About this task
Where a line holds the word "rotate", copy it from the records.

User interface change data

____________________

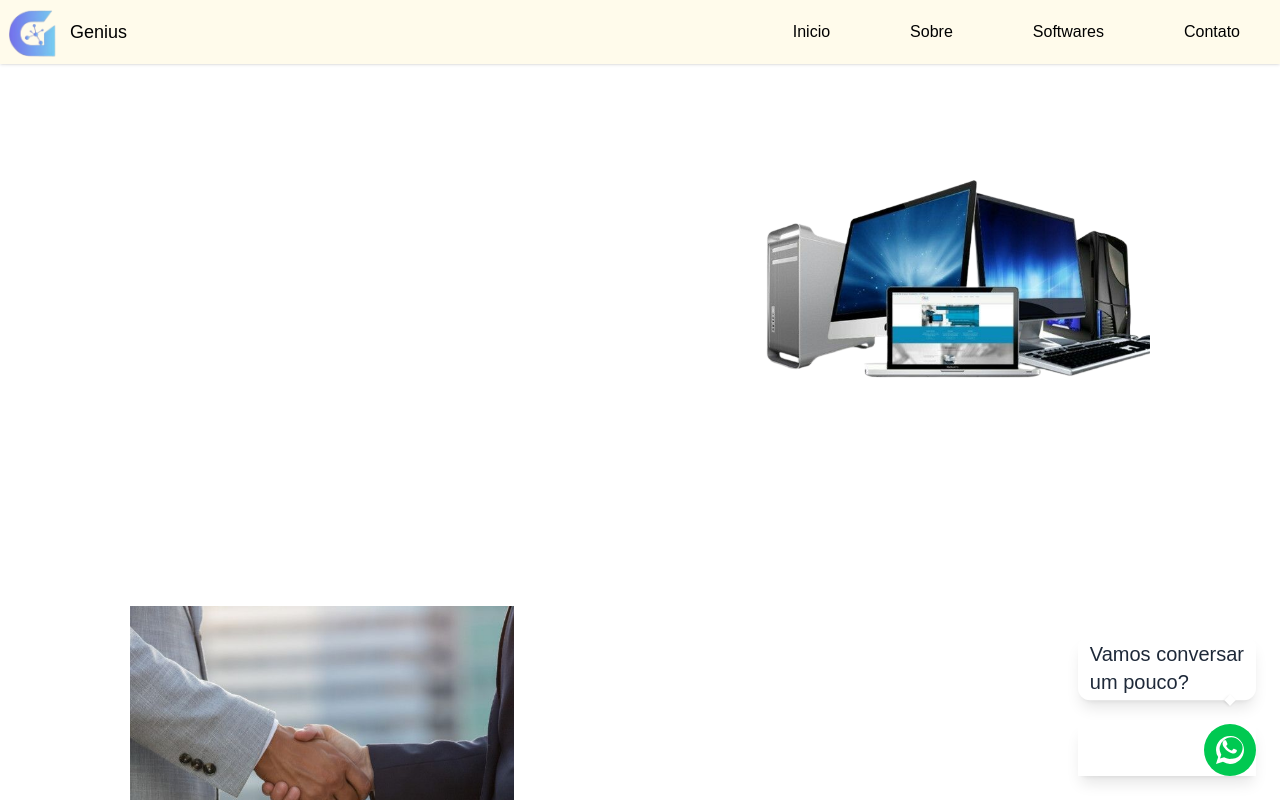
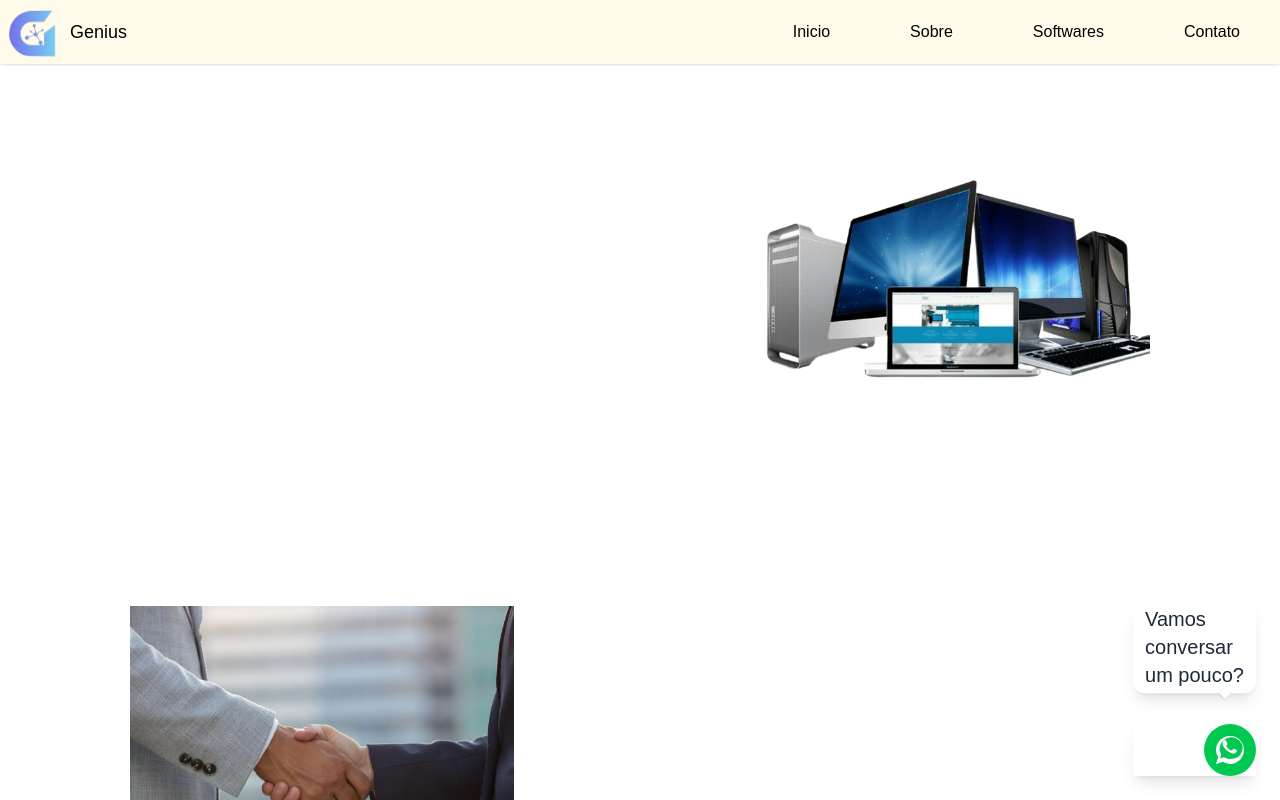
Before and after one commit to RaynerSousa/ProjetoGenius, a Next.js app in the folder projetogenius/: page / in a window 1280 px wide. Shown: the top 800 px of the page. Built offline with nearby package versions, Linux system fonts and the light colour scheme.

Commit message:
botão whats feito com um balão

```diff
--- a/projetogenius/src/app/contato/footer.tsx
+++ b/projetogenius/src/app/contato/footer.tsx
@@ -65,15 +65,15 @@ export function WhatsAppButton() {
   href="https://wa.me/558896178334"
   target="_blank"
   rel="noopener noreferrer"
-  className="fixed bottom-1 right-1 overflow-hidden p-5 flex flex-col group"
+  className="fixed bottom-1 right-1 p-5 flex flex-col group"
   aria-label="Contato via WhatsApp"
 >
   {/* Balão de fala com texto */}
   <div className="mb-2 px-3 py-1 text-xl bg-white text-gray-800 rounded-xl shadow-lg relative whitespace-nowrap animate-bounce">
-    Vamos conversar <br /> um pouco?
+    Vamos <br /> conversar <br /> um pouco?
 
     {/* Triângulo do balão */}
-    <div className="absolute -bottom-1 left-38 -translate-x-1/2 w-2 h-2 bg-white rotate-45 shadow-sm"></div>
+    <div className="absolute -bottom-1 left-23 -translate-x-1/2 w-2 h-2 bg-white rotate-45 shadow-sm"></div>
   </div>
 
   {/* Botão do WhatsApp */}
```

____________________

Written response
-    <div className="absolute -bottom-1 left-38 -translate-x-1/2 w-2 h-2 bg-white rotate-45 shadow-sm"></div>
+    <div className="absolute -bottom-1 left-23 -translate-x-1/2 w-2 h-2 bg-white rotate-45 shadow-sm"></div>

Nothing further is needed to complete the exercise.